WHAT YOU WILL DO:
Your answer should consist of each line from the data below that contains "Repositories".

DATA SHOWN Start Marker

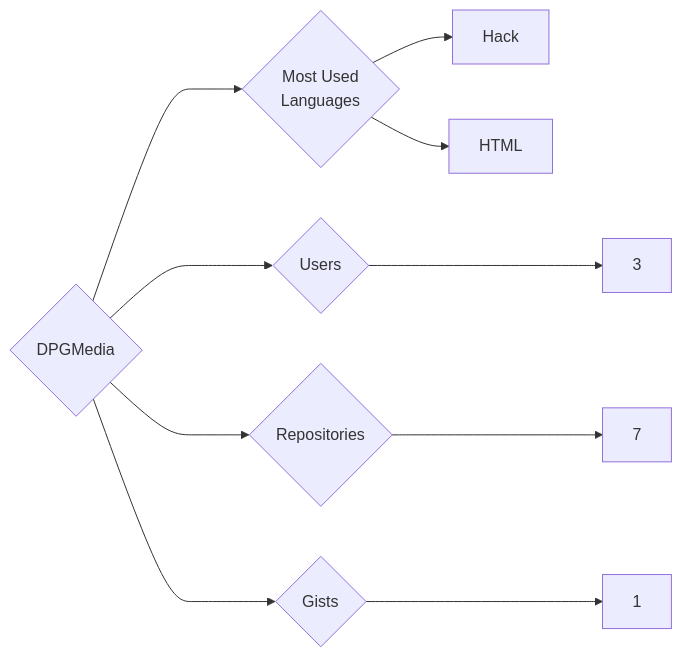
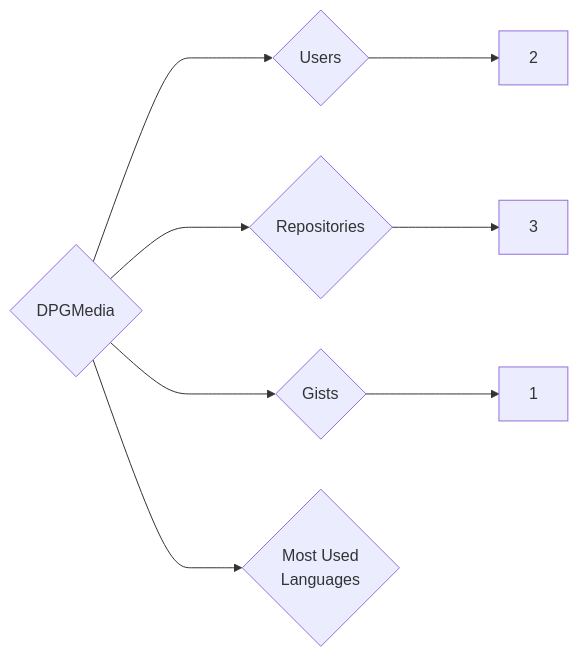
One commit to trickest/insiders changed the diagram in targets/DPGMedia/README.md. Above: the diagram before and after it, drawn with Mermaid. The commit also changed 1170 other files, not shown here.

````diff
--- a/targets/DPGMedia/README.md
+++ b/targets/DPGMedia/README.md
@@ -3,10 +3,8 @@
 ```mermaid
 graph LR
 COMPANY_NAME{DPGMedia}
-COMPANY_NAME ---> U{Users} ---> UN[3]
-COMPANY_NAME ---> R{Repositories} ---> RN[7]
+COMPANY_NAME ---> U{Users} ---> UN[2]
+COMPANY_NAME ---> R{Repositories} ---> RN[3]
 COMPANY_NAME ---> G{Gists} ---> GN[1]
 COMPANY_NAME ---> ML{Most Used<br>Languages}
-ML --> Hack[Hack]
-ML --> HTML[HTML]
 ```
````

DATA SHOWN End Marker

FINAL ANSWER:
-COMPANY_NAME ---> R{Repositories} ---> RN[7]
+COMPANY_NAME ---> R{Repositories} ---> RN[3]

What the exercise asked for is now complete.